**What needs to be done:**
Take from the material every line containing the string "googleapis" and copy it.

**Stored data:**
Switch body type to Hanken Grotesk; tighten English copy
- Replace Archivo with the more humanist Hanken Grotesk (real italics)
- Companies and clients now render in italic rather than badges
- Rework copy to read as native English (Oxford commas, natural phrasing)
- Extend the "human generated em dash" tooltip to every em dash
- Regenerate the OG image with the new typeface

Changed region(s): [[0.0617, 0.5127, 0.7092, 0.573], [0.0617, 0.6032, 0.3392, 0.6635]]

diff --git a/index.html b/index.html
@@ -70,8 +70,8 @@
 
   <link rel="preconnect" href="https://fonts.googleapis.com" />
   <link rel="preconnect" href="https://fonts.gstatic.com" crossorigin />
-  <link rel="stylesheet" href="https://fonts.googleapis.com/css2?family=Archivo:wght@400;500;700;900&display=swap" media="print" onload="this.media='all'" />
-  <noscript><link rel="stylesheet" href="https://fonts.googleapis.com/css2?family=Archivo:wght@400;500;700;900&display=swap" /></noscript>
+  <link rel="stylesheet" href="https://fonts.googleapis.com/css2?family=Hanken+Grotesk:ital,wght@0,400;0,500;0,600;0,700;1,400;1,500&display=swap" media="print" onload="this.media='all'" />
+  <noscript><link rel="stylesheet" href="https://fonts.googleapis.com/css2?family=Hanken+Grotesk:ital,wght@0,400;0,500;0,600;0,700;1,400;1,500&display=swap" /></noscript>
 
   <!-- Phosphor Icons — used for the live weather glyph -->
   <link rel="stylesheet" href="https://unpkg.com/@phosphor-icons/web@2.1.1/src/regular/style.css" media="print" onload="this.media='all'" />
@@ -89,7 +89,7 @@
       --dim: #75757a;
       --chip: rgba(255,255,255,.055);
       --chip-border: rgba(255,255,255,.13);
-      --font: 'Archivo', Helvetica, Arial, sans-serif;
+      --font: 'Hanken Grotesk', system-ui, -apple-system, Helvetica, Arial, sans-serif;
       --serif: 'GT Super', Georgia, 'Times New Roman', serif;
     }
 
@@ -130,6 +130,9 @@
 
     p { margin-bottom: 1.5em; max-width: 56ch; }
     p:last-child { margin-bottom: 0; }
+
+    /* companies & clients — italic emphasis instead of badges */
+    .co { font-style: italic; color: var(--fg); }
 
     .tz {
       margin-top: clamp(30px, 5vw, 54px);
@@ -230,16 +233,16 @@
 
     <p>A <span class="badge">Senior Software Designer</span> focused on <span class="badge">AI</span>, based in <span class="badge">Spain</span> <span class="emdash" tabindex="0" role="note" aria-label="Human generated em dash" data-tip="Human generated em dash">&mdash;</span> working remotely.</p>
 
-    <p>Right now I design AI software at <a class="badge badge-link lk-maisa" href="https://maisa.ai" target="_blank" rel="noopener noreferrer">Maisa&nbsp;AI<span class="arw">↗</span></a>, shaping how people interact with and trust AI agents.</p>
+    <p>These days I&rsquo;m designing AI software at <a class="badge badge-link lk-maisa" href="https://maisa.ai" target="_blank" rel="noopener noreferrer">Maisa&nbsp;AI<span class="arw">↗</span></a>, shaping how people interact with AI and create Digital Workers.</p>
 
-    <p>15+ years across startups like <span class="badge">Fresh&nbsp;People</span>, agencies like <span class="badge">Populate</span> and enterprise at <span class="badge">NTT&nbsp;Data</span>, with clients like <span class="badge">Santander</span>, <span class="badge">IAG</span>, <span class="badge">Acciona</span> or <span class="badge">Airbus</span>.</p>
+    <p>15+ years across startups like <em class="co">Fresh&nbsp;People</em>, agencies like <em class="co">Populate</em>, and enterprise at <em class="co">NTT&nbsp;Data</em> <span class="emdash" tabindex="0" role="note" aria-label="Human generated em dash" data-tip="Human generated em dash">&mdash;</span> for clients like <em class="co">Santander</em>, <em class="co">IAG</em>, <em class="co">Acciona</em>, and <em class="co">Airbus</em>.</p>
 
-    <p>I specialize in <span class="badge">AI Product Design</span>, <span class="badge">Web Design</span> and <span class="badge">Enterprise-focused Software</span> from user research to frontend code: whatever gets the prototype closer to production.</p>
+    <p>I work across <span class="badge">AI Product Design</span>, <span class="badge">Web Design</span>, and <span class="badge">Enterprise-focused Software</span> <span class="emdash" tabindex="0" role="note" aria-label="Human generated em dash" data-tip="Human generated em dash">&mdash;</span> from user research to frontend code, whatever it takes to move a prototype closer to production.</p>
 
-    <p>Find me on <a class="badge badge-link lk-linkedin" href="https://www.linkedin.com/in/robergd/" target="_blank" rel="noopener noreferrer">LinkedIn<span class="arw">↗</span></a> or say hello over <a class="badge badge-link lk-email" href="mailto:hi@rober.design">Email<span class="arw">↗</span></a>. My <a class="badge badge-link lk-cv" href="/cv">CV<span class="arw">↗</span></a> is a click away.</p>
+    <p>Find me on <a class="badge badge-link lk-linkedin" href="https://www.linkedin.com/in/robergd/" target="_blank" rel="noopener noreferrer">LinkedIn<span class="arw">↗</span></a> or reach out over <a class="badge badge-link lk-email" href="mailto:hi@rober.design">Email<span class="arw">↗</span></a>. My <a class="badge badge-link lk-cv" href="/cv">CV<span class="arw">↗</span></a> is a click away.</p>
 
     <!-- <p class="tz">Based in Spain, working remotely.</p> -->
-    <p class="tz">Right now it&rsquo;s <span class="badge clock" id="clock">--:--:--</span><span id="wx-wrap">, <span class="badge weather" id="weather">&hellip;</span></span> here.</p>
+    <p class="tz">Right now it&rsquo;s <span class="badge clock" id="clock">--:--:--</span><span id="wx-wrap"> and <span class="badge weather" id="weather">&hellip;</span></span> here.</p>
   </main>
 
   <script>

**The completed task:**
   <link rel="preconnect" href="https://fonts.googleapis.com" />
-  <link rel="stylesheet" href="https://fonts.googleapis.com/css2?family=Archivo:wght@400;500;700;900&display=swap" media="print" onload="this.media='all'" />
-  <noscript><link rel="stylesheet" href="https://fonts.googleapis.com/css2?family=Archivo:wght@400;500;700;900&display=swap" /></noscript>
+  <link rel="stylesheet" href="https://fonts.googleapis.com/css2?family=Hanken+Grotesk:ital,wght@0,400;0,500;0,600;0,700;1,400;1,500&display=swap" media="print" onload="this.media='all'" />
+  <noscript><link rel="stylesheet" href="https://fonts.googleapis.com/css2?family=Hanken+Grotesk:ital,wght@0,400;0,500;0,600;0,700;1,400;1,500&display=swap" /></noscript>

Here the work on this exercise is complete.